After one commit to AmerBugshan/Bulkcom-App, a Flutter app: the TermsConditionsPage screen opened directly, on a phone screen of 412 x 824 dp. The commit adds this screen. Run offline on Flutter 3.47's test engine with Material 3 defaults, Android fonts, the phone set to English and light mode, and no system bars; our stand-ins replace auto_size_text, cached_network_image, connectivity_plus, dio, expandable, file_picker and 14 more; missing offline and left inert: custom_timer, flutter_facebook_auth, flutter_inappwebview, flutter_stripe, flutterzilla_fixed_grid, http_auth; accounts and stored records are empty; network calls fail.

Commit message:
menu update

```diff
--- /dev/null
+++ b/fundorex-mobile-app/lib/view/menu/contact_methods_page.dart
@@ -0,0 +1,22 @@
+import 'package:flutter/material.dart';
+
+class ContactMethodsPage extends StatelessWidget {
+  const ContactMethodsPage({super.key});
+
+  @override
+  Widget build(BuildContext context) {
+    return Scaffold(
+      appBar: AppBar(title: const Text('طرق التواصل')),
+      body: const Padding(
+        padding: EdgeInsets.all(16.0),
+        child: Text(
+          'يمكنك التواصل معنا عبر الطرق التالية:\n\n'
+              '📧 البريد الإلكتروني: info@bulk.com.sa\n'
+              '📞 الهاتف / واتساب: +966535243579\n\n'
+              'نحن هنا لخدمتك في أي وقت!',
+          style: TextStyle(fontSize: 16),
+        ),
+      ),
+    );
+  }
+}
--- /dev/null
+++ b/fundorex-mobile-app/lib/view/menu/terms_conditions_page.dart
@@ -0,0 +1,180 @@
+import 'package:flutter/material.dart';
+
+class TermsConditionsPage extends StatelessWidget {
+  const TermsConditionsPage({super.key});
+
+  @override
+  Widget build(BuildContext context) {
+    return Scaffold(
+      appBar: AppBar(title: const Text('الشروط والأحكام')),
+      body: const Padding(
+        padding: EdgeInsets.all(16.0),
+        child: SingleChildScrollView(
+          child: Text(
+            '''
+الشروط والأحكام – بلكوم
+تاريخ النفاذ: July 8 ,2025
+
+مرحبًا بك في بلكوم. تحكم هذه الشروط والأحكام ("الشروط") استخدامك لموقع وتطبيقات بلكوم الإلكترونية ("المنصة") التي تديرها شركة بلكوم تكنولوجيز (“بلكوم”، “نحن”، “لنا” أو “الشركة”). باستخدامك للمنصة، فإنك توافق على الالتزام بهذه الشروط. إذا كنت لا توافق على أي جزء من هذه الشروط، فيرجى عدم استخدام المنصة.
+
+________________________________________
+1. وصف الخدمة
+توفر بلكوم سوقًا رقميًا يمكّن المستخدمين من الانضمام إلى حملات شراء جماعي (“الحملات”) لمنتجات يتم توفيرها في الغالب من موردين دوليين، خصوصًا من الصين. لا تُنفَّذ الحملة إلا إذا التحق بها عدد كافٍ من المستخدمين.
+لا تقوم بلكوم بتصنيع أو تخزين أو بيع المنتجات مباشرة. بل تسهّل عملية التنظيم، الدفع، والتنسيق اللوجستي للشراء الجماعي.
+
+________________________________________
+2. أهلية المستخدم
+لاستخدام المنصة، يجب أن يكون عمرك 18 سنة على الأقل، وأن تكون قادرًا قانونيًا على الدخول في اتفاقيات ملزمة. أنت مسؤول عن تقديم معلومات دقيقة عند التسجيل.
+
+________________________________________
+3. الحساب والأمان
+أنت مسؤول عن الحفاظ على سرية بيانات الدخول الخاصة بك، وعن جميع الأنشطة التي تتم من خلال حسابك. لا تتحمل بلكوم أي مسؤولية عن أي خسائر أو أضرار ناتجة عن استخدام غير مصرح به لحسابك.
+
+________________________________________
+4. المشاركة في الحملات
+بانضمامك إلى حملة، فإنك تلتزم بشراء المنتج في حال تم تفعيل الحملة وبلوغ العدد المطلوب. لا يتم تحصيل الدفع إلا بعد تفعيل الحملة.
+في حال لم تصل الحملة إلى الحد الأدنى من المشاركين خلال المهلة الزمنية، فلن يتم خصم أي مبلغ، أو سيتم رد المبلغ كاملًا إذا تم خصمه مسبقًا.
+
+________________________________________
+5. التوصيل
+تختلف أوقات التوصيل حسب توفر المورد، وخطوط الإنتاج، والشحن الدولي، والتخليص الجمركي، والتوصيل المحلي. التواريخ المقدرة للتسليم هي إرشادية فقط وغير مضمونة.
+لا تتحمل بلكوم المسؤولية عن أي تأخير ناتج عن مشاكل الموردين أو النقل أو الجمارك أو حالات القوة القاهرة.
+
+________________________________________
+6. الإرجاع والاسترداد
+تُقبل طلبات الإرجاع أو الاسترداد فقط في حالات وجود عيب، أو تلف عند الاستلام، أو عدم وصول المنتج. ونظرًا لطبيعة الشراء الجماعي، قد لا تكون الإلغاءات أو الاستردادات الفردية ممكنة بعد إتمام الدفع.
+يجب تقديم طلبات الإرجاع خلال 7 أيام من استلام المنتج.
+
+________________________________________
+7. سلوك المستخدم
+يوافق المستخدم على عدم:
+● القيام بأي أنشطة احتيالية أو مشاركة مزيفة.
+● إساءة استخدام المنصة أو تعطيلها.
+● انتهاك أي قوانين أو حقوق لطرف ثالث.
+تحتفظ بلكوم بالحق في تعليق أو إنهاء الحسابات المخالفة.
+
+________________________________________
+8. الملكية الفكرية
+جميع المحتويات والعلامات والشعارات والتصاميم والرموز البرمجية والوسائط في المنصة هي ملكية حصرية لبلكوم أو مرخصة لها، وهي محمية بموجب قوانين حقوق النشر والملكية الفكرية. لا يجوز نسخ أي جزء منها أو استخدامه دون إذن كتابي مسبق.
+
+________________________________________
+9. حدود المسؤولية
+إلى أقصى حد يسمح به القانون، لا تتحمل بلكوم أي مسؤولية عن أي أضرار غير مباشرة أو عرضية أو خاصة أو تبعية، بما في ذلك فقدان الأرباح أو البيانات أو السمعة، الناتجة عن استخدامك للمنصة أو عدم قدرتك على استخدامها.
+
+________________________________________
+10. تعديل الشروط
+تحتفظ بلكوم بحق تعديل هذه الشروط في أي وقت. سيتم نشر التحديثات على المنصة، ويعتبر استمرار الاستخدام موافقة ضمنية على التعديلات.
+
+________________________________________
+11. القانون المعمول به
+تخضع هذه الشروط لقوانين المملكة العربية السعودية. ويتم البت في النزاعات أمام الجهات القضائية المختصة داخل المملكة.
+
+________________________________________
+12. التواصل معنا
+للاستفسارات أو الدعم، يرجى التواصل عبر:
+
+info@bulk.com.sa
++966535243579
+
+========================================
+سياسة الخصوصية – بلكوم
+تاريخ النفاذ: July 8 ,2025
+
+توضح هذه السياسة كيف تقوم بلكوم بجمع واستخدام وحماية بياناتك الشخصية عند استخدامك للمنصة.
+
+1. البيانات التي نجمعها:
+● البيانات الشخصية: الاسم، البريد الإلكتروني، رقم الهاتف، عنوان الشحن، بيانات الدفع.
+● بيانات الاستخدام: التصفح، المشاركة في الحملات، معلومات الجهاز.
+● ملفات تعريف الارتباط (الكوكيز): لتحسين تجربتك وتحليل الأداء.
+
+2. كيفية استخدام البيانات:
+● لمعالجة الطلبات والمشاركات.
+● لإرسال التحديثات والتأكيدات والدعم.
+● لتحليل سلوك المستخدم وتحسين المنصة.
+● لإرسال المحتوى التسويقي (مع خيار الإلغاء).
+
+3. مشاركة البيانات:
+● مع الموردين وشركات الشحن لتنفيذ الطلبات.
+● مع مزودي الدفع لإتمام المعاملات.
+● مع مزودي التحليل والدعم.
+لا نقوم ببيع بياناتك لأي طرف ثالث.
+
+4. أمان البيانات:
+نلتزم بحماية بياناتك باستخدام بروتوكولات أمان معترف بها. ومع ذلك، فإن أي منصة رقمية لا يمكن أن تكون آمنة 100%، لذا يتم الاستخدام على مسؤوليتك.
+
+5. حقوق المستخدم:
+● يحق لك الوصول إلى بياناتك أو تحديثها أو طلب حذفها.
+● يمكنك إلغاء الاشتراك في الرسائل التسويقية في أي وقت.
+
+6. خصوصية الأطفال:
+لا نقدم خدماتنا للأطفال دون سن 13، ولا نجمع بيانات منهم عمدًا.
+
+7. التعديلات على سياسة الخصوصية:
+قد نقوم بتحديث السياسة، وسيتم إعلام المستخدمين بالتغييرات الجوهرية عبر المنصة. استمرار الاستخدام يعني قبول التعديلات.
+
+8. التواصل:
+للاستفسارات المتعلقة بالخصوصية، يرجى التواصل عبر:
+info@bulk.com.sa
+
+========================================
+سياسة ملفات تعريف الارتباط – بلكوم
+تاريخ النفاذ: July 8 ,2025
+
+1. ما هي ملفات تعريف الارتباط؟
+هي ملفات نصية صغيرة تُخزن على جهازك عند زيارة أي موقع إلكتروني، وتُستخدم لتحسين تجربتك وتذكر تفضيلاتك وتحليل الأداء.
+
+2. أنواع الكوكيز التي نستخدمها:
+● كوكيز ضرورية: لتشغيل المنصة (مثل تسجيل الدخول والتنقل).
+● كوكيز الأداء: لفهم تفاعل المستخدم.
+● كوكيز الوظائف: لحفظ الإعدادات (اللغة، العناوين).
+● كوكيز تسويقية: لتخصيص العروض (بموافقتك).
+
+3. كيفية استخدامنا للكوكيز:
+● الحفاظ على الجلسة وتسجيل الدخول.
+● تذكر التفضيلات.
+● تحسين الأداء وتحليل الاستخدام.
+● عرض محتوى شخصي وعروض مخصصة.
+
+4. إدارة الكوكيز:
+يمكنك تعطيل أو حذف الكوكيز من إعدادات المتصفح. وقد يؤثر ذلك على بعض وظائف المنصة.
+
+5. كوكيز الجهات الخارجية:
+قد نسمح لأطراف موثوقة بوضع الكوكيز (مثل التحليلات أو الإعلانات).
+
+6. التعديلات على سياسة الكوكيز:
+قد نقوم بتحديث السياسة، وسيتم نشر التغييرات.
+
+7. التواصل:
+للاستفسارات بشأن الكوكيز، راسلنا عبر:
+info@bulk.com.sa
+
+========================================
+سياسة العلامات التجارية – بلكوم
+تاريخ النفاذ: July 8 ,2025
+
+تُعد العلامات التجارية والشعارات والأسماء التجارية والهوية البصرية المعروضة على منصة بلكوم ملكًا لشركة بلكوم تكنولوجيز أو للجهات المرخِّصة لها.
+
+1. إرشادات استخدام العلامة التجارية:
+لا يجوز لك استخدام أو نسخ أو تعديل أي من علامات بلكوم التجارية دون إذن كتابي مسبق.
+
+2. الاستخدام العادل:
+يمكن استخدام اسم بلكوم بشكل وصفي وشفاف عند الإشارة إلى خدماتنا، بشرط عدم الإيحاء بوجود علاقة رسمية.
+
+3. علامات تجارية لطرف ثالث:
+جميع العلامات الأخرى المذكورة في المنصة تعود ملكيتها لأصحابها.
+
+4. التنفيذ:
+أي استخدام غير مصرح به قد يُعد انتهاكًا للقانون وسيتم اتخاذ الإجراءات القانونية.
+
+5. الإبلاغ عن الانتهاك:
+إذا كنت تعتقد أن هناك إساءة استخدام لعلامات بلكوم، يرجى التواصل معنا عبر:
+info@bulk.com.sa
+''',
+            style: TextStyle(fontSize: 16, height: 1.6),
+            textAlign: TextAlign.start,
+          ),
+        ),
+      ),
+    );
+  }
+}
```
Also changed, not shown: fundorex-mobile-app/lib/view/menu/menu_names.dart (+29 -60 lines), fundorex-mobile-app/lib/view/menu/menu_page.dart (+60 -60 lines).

......

### [Task objective]
Read the data above and pull out each line that holds the string "السياسة".

### [Solution for this exercise]
+توضح هذه السياسة كيف تقوم بلكوم بجمع واستخدام وحماية بياناتك الشخصية عند استخدامك للمنصة.
+قد نقوم بتحديث السياسة، وسيتم إعلام المستخدمين بالتغييرات الجوهرية عبر المنصة. استمرار الاستخدام يعني قبول التعديلات.
+قد نقوم بتحديث السياسة، وسيتم نشر التغييرات.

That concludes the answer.